### REQUIREMENT
Whenever a line of the listing contains the string "xlsx", return that line.

### DATA
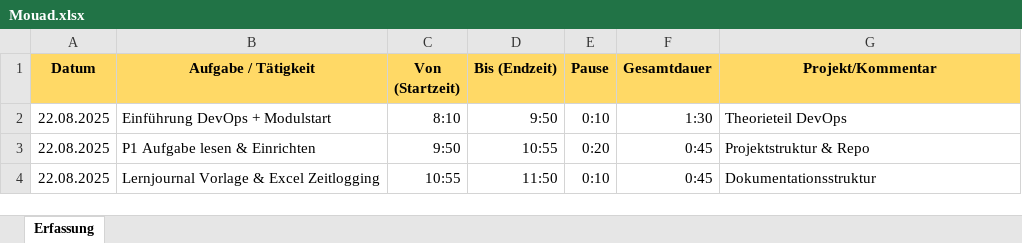
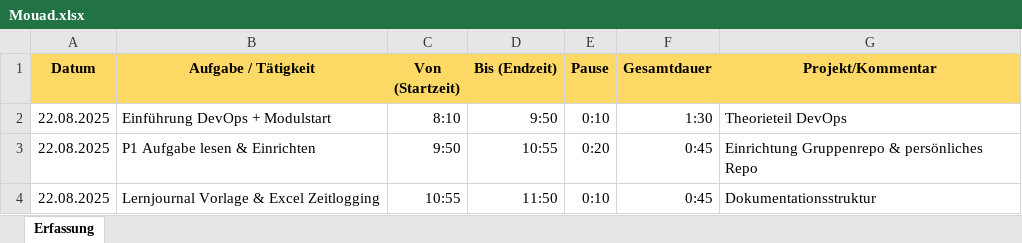
Before and after one commit to simonstreuli/Modul-324, an Excel workbook: Zeitlogging/Mouad.xlsx, sheet Erfassung, drawn as a sheet; values as stored, in another font and other column widths than the file's, no borders; conditional formats and table styles not drawn; the diff names each change by its address in the sheet, - before the commit and + after, or states it on an @@ line.

Commit message:
chore: update Mouad.xlsx file

```diff
--- a/Zeitlogging/Mouad.xlsx (sheet Erfassung)
+++ b/Zeitlogging/Mouad.xlsx (sheet Erfassung)
-G3 (Projekt/Kommentar): Projektstruktur & Repo
+G3 (Projekt/Kommentar): Einrichtung Gruppenrepo & persönliches Repo
```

### REPLY TO THE EXERCISE
Before and after one commit to simonstreuli/Modul-324, an Excel workbook: Zeitlogging/Mouad.xlsx, sheet Erfassung, drawn as a sheet; values as stored, in another font and other column widths than the file's, no borders; conditional formats and table styles not drawn; the diff names each change by its address in the sheet, - before the commit and + after, or states it on an @@ line.
chore: update Mouad.xlsx file
--- a/Zeitlogging/Mouad.xlsx (sheet Erfassung)
+++ b/Zeitlogging/Mouad.xlsx (sheet Erfassung)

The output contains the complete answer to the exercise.